> **What the task asks**
Copy each line in the data that includes the word "only".

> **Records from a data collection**
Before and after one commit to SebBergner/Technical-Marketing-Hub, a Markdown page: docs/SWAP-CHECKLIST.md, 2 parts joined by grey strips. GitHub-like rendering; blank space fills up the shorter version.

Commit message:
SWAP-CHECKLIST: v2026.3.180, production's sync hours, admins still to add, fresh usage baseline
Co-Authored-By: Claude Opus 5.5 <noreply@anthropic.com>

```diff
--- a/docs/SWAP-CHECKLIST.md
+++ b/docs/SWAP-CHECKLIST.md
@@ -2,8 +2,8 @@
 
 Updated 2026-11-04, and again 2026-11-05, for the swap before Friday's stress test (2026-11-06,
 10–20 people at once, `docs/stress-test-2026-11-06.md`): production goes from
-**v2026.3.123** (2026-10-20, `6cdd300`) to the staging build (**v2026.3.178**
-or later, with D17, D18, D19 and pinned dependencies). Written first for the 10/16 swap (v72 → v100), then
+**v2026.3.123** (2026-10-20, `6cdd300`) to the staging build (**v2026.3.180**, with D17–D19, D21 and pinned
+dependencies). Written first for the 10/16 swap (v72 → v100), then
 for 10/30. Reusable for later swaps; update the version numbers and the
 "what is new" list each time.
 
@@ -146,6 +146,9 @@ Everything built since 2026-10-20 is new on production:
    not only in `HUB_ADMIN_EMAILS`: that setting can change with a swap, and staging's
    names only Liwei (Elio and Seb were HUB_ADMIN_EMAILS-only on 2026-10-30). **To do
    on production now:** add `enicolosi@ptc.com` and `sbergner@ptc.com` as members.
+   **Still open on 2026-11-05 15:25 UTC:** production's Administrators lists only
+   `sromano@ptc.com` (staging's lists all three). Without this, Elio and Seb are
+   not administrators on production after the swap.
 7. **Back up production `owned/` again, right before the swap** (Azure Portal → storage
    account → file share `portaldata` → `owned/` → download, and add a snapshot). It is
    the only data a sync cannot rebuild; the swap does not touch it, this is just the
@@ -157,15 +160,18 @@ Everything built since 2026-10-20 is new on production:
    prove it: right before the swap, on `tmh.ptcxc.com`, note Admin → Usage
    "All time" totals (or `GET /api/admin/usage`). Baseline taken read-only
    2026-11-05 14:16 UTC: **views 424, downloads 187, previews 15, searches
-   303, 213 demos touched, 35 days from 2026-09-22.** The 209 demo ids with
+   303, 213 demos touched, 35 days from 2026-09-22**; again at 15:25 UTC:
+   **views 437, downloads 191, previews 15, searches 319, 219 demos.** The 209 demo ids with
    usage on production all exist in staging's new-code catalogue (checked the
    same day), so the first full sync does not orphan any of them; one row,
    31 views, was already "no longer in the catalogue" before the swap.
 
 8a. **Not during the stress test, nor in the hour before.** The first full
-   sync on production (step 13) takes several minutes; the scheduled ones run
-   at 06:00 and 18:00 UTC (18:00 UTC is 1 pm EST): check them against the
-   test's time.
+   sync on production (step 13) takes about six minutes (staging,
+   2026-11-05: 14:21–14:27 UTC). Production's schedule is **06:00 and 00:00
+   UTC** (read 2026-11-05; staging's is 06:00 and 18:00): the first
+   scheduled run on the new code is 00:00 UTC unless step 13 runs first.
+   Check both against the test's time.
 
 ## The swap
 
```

> **Result of the task**
    not only in `HUB_ADMIN_EMAILS`: that setting can change with a swap, and staging's
    names only Liwei (Elio and Seb were HUB_ADMIN_EMAILS-only on 2026-10-30). **To do
+   **Still open on 2026-11-05 15:25 UTC:** production's Administrators lists only
    the only data a sync cannot rebuild; the swap does not touch it, this is just the
    "All time" totals (or `GET /api/admin/usage`). Baseline taken read-only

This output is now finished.